Letters: 05/05

Testing Oils
Let me start by thanking you for the unbiased testing and cautious enthusiasm you gave to our product, CamGuard. Your testing, while very much more severe than ours, showed directionally the same results.

I believe that corrosion is by far the leading cause of premature wear and in extreme cases, catastrophic component failure, such as cam or lifter spalling. I reached this conclusion while working for Exxon and participating in the research for their new piston aviation oil in the early 1990s.

Relating laboratory bench or engine tests to the real world is a difficult task. The goal is to increase severity while accessing the correct test regime. These results, in shorter test times with real world correlation, must be found by a protocol that is both repeatable as we’ll as reproducible by any competent laboratory.

Test-to-test repeatability is a major difficulty with corrosion testing, as anyone using the ASTM D-1748 can attest to. The DIN-50017 humidity cabinet test accomplishes not only an increase in severity and real world correlation, but better repeatability than the older ASTM corrosion test. It is for these reasons that we choose to use it as our reference corrosion test, as does the international automotive industry.

Corrosion inhibition was the major reason for the creation of CamGuard, but it also addresses the other issues of interest concerning aircraft engines and lubricants. These include superior anti-wear protection, deposit prevention and mitigation and seal protection. CamGuard is 100 percent active and most of its 11 additives can be found in the highest performance motor oils in the world.

I think you summed it up very we’ll when you stated in the title of your article, CamGuard additive improved performance of all the oils.

Edward Kollin
ASL Camguard


Cheap Bonanzas
I read the article in the January 2005 issue about step-up retractables. Im curious … where did you come up with a $70,000 P-model Bonanza?

I looked in Trade-A-Plane and the earliest model I could find for that price was a 1959 K35 model. The lowest-priced P model was $77,500. Four P-models were listed: $77,500, $90,000, $109,000 and $110,000.

Martin Gomez
Via e-mail

As noted in the article, we used Aircraft Bluebook Price Digest values. Trade-A-Plane prices offer general guidance but remember, those are asking prices, not sale prices.


PPC vs. Palm
Since I use both a Pocket PC and Palm PDA as aviation tools, I thought Id add my 37 cents to the PDA discussion. I have been a fan of PDAs in the cockpit since I purchased an HP200LX over a decade ago to run RMS Flightsoft in DOS. That remains my favorite aviation flight-planning application for any PDA because it allowed me while enroute to quickly create revised flightplans, either along the airways or direct using my rho-theta KNS-80 RNAV. However, RMS discontinued that version of the Flightsoft family.

I moved on to a Pocket PC and eventually RMS did the same with its Flightsoft Express. The attraction of the RMS program is that it enables me to take along the graphics and details of the flights planned on my desktop or laptop PC, but I personally don’t find it as useful as the discontinued DOS program.
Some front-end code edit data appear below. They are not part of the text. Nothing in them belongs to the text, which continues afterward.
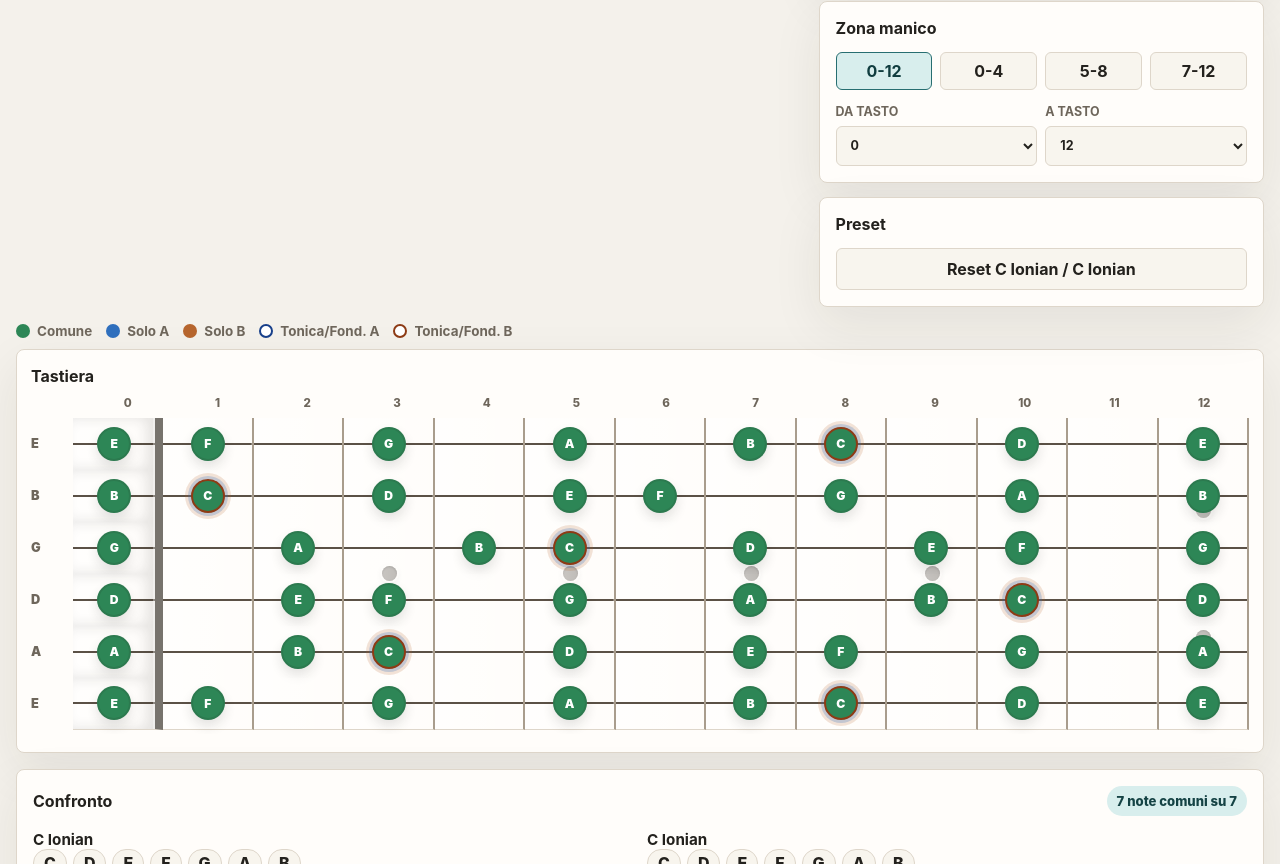
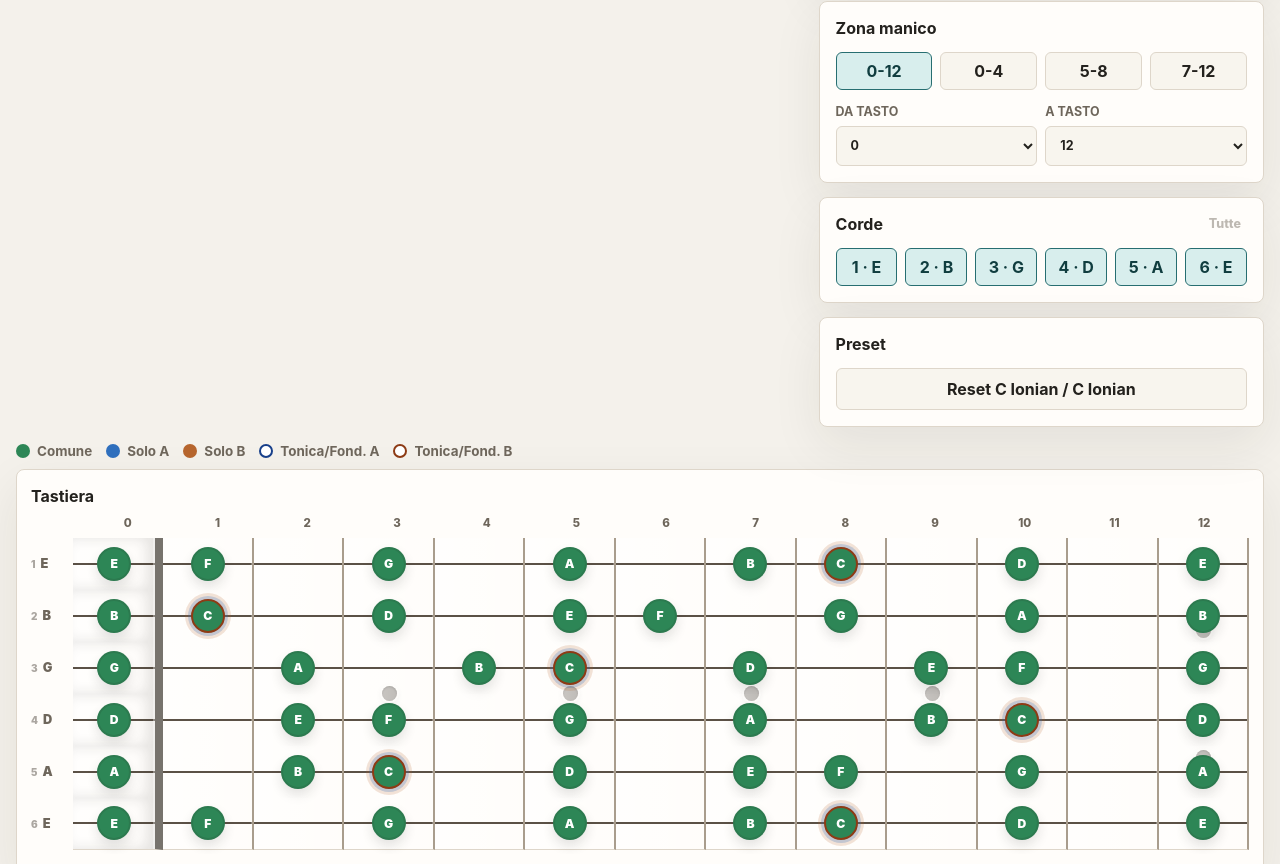
Before and after one commit to sandropizzichelli/harmonic-intersections, a React (Vite) app: page / in a window 1280 px wide. Shown: the part 536-1400 px from the top of the page. Built offline with nearby package versions, Linux system fonts and the light colour scheme.

Commit message:
Add fretboard string filter

```diff
--- a/src/components/Fretboard.tsx
+++ b/src/components/Fretboard.tsx
@@ -5,6 +5,7 @@ import type { CSSProperties } from "react";
 import { combinedDegreeLabel, type DegreeLabels } from "../music/degreeLabels";
 import type { DisplayMode } from "./DisplayModeSelector";
 import type { FretRange } from "./FretRangeSelector";
+import type { ActiveStrings } from "./StringSelector";
 
 export type PitchClassVisualState = {
   common: Set<PitchClass>;
@@ -21,6 +22,7 @@ type Props = {
   degreeLabelsA: DegreeLabels;
   degreeLabelsB: DegreeLabels;
   fretRange: FretRange;
+  activeStrings: ActiveStrings;
   fretCount?: number;
 };
 
@@ -49,6 +51,7 @@ export function Fretboard({
   degreeLabelsA,
   degreeLabelsB,
   fretRange,
+  activeStrings,
   fretCount = 12
 }: Props) {
   const strings = buildFretboard(fretCount);
@@ -89,9 +92,16 @@ export function Fretboard({
               );
             })}
           </div>
-          {strings.map((string) => (
-            <div className="string-row" key={string[0].stringNumber}>
-              <span className="string-label">{string[0].stringName}</span>
+          {strings.map((string) => {
+            const stringNumber = string[0].stringNumber;
+            const isStringActive = activeStrings.has(stringNumber);
+
+            return (
+            <div className={isStringActive ? "string-row" : "string-row string-disabled"} key={stringNumber}>
+              <span className="string-label">
+                <span className="string-number">{stringNumber}</span>
+                {string[0].stringName}
+              </span>
               {string.map((position) => {
                 const isInRange = position.fret >= fretRange.start && position.fret <= fretRange.end;
                 const cellClasses = [
@@ -117,14 +127,15 @@ export function Fretboard({
 
                 return (
                   <div className={cellClasses} key={`${position.stringNumber}-${position.fret}`}>
-                    {isInRange && activePitchClasses.has(position.pitchClass) ? (
+                    {isStringActive && isInRange && activePitchClasses.has(position.pitchClass) ? (
                     <span className={noteClasses}>{noteLabel}</span>
                     ) : null}
                   </div>
                 );
               })}
             </div>
-          ))}
+            );
+          })}
         </div>
       </div>
     </section>
--- /dev/null
+++ b/src/components/StringSelector.tsx
@@ -0,0 +1,40 @@
+import { STANDARD_TUNING } from "../music/fretboardMapper";
+
+export type ActiveStrings = Set<number>;
+
+type Props = {
+  activeStrings: ActiveStrings;
+  onToggle: (stringNumber: number) => void;
+  onSelectAll: () => void;
+};
+
+export function StringSelector({ activeStrings, onToggle, onSelectAll }: Props) {
+  const allStringsActive = activeStrings.size === STANDARD_TUNING.length;
+
+  return (
+    <section className="panel">
+      <div className="panel-title-row">
+        <h2>Corde</h2>
+        <button className="panel-action-button" disabled={allStringsActive} onClick={onSelectAll}>
+          Tutte
+        </button>
+      </div>
+      <div className="mode-grid string-selector">
+        {STANDARD_TUNING.map((string) => {
+          const isActive = activeStrings.has(string.stringNumber);
+
+          return (
+            <button
+              aria-pressed={isActive}
+              className={isActive ? "mode-button active" : "mode-button"}
+              key={string.stringNumber}
+              onClick={() => onToggle(string.stringNumber)}
+            >
+              {string.stringNumber} · {string.stringName}
+            </button>
+          );
+        })}
+      </div>
+    </section>
+  );
+}
--- a/src/pages/MainExplorerPage.tsx
+++ b/src/pages/MainExplorerPage.tsx
@@ -7,6 +7,7 @@ import { FretRangeSelector, type FretRange } from "../components/FretRangeSelect
 import { IntervalSelector } from "../components/IntervalSelector";
 import { MaterialComparisonPanel, type ActiveMaterialSummary } from "../components/MaterialComparisonPanel";
 import { PresetResetPanel } from "../components/PresetResetPanel";
+import { StringSelector, type ActiveStrings } from "../components/StringSelector";
 import { SystemSelector, type MaterialMode } from "../components/SystemSelector";
 import {
   VisualizationSelector,
@@ -19,6 +20,7 @@ import { generateArpeggios, type ArpeggioType } from "../music/arpeggioGenerator
 import { buildDegreeLabels } from "../music/degreeLabels";
 import { compareMaterials } from "../music/intersectionAnalyzer";
 import { normalizePitchClass, type PitchClass } from "../music/pitchClass";
+import { STANDARD_TUNING } from "../music/fretboardMapper";
 import { generateScale } from "../music/scaleGenerator";
 
 const toSet = (items: PitchClass[]) => new Set(items);
@@ -34,6 +36,7 @@ const DEFAULT_VISUALIZATION_LAYERS: VisualizationLayers = {
 };
 const DEFAULT_FRET_RANGE: FretRange = { start: 0, end: 12 };
 const DEFAULT_SPELLING: SpellingPreference = "flats";
+const allStrings = (): ActiveStrings => new Set(STANDARD_TUNING.map((string) => string.stringNumber));
 
 export function MainExplorerPage() {
   const spelling = DEFAULT_SPELLING;
@@ -50,6 +53,7 @@ export function MainExplorerPage() {
   const [selectedArpeggioA, setSelectedArpeggioA] = useState(0);
   const [selectedArpeggioB, setSelectedArpeggioB] = useState(0);
   const [fretRange, setFretRange] = useState<FretRange>(DEFAULT_FRET_RANGE);
+  const [activeStrings, setActiveStrings] = useState<ActiveStrings>(allStrings);
 
   const intervalToB = normalizePitchClass(rootB - rootA);
   const scaleA = useMemo(() => generateScale(rootA, scaleAId, spelling), [rootA, scaleAId, spelling]);
@@ -112,6 +116,18 @@ export function MainExplorerPage() {
     }));
   };
 
+  const toggleString = (stringNumber: number) => {
+    setActiveStrings((current) => {
+      const next = new Set(current);
+      if (next.has(stringNumber)) {
+        next.delete(stringNumber);
+      } else {
+        next.add(stringNumber);
+      }
+      return next;
+    });
+  };
+
   const resetPreset = () => {
     setDisplayMode("notes");
     setRootA(0);
@@ -126,6 +142,7 @@ export function MainExplorerPage() {
     setSelectedArpeggioA(0);
     setSelectedArpeggioB(0);
     setFretRange({ ...DEFAULT_FRET_RANGE });
+    setActiveStrings(allStrings());
   };
 
   const visualStates: PitchClassVisualState = useMemo(() => {
@@ -204,6 +221,11 @@ export function MainExplorerPage() {
           <VisualizationSelector layers={visualizationLayers} onToggle={toggleVisualizationLayer} />
           <IntervalSelector interval={intervalToB} />
           <FretRangeSelector range={fretRange} onChange={setFretRange} />
+          <StringSelector
+            activeStrings={activeStrings}
+            onToggle={toggleString}
+            onSelectAll={() => setActiveStrings(allStrings())}
+          />
           <PresetResetPanel onReset={resetPreset} />
         </div>
       </div>
@@ -217,6 +239,7 @@ export function MainExplorerPage() {
           degreeLabelsA={degreeLabelsA}
           degreeLabelsB={degreeLabelsB}
           fretRange={fretRange}
+          activeStrings={activeStrings}
         />
       </div>
 
--- a/src/styles/fretboard.css
+++ b/src/styles/fretboard.css
@@ -126,9 +126,23 @@
 .string-label {
   display: flex;
   align-items: center;
+  gap: 5px;
   color: var(--text-muted);
   font-size: 0.8rem;
   font-weight: 900;
+}
+
+.string-number {
+  color: color-mix(in srgb, var(--text-muted) 58%, white);
+  font-size: 0.62rem;
+}
+
+.string-row.string-disabled .string-label {
+  opacity: 0.36;
+}
+
+.string-row.string-disabled .fret-cell {
+  opacity: 0.2;
 }
 
 .fret-cell {
--- a/src/styles/layout.css
+++ b/src/styles/layout.css
@@ -169,6 +169,25 @@
   grid-template-columns: repeat(4, minmax(0, 1fr));
 }
 
+.string-selector {
+  grid-template-columns: repeat(6, minmax(0, 1fr));
+}
+
+.panel-action-button {
+  border: 0;
+  background: transparent;
+  color: var(--accent);
+  cursor: pointer;
+  font-size: 0.78rem;
+  font-weight: 800;
+}
+
+.panel-action-button:disabled {
+  color: var(--text-muted);
+  cursor: default;
+  opacity: 0.45;
+}
+
 .range-control-grid {
   display: grid;
   grid-template-columns: repeat(2, minmax(0, 1fr));
@@ -321,6 +340,10 @@
     padding-top: 18px;
   }
 
+  .string-selector {
+    grid-template-columns: repeat(3, minmax(0, 1fr));
+  }
+
   .mode-grid,
   .mode-grid.three-buttons,
   .fret-range-presets,
```
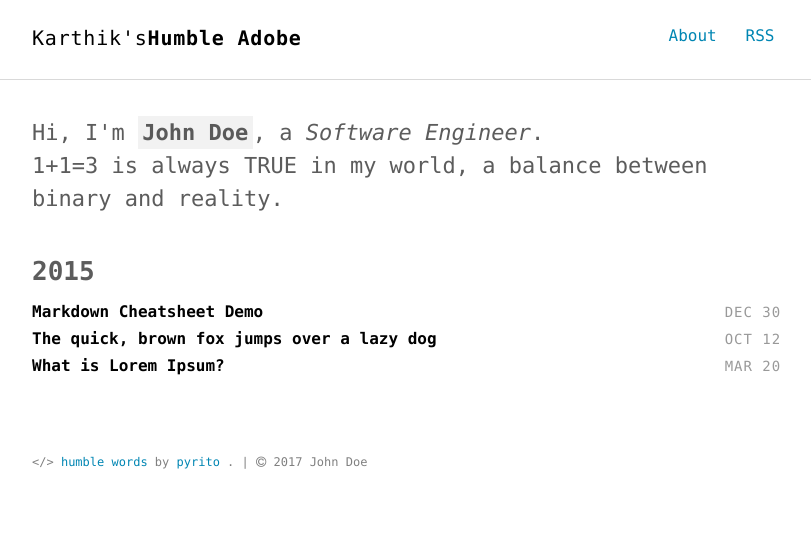
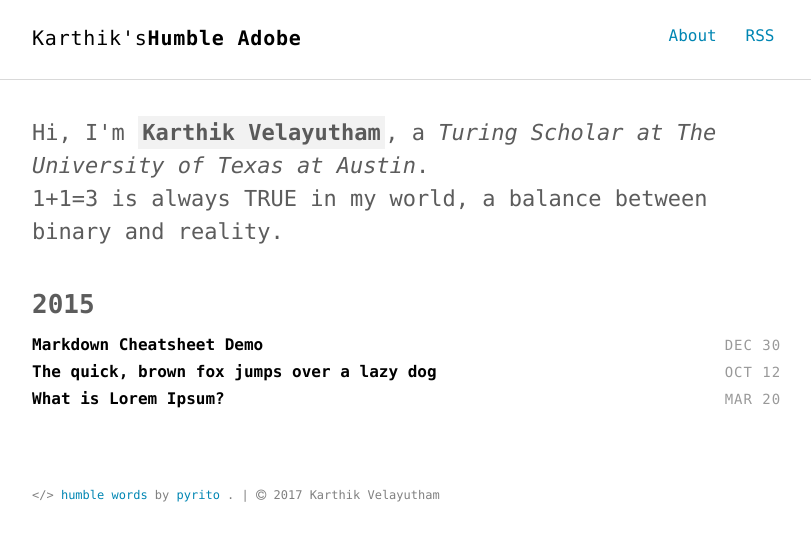
Before and after one commit to pyrito/pyrito.github.io, a Jekyll site: the page built from index.html, in a window 1280 px wide. Shown: the top 541 px of the page, without its empty margins (232-1043 px from the left). Built offline with Jekyll 4.4.1, drawn with Linux system fonts in a browser that asks for light colours.

Commit message:
updated my bio

```diff
--- a/_config.yml
+++ b/_config.yml
@@ -29,8 +29,8 @@ sass:
 
 # Author settings
 author:
-  name     : "John Doe"
-  job      : "Software Engineer"
+  name     : "Karthik Velayutham"
+  job      : "Turing Scholar at The University of Texas at Austin"
   bio      : "1+1=3 is always TRUE in my world, a balance between binary and reality."
   thumb    : /images/author.jpg
   email    : pyrito@gmail.com
```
I have tried many programs on the Pocket PC, but only a few of them stuck. I tried plugging a GPS into the Pocket PC, using the Flightsoft moving map and another vendors more expensive moving-map app, but the rats nest of wires and the difficulty of using a stylus in a turbulent cockpit dissuaded me. A dedicated GPS is a better solution.

PDAs are a great way to store and organize info that you want during, before or after a flight when your laptop may not be handy. My list of FSS 866 phone numbers gets used frequently. I make notes about airports (more than 300) that I have visited and keep them in a database. Having a note telling you the location of that unfamiliar airports unlit self-serve pump or unlocked bathroom can be welcome at midnight.

Recently, I bought a PalmOne Treo 600, which mates a Palm PDA with a cellphone. (I bought it for $200 on eBay, a good source if you are moderately careful.) One of its must-have features is its keyboard, which eliminates 93.6 percent of fooling with a stylus and enables a lot of one-handed operation. Having a Web browser means that I can get a graphic update of weather immediately before takeoff or even update in flight. AOPAs Airport Directory can be loaded on an SD card for quick reference.

Because it only plays on the Palm platform, I think that makes the Palm the better choice for a pilot trying to decide which one to choose. The quantity of flight-useful stuff you can replace with a PDA adds up. In addition to approach charts, airport directories, AIM, FARs, logbook, timers and an E6B, there are all kinds of computers, converters, maintenance records and reminders and even one of those clearance recorders. I can use the camera in my Treo to show my shop what the engine monitor was doing.

Debates about Palm versus PC are a bit like religious discussions. Both have their strengths and both will do useful aviation-related things. I find them invaluable as a way to organize info and reference on a long-cross country haul. However, I think that getting one with a phone, Web browser and keyboard expands its usefulness in the cockpit.

Art Friedman
Via e-mail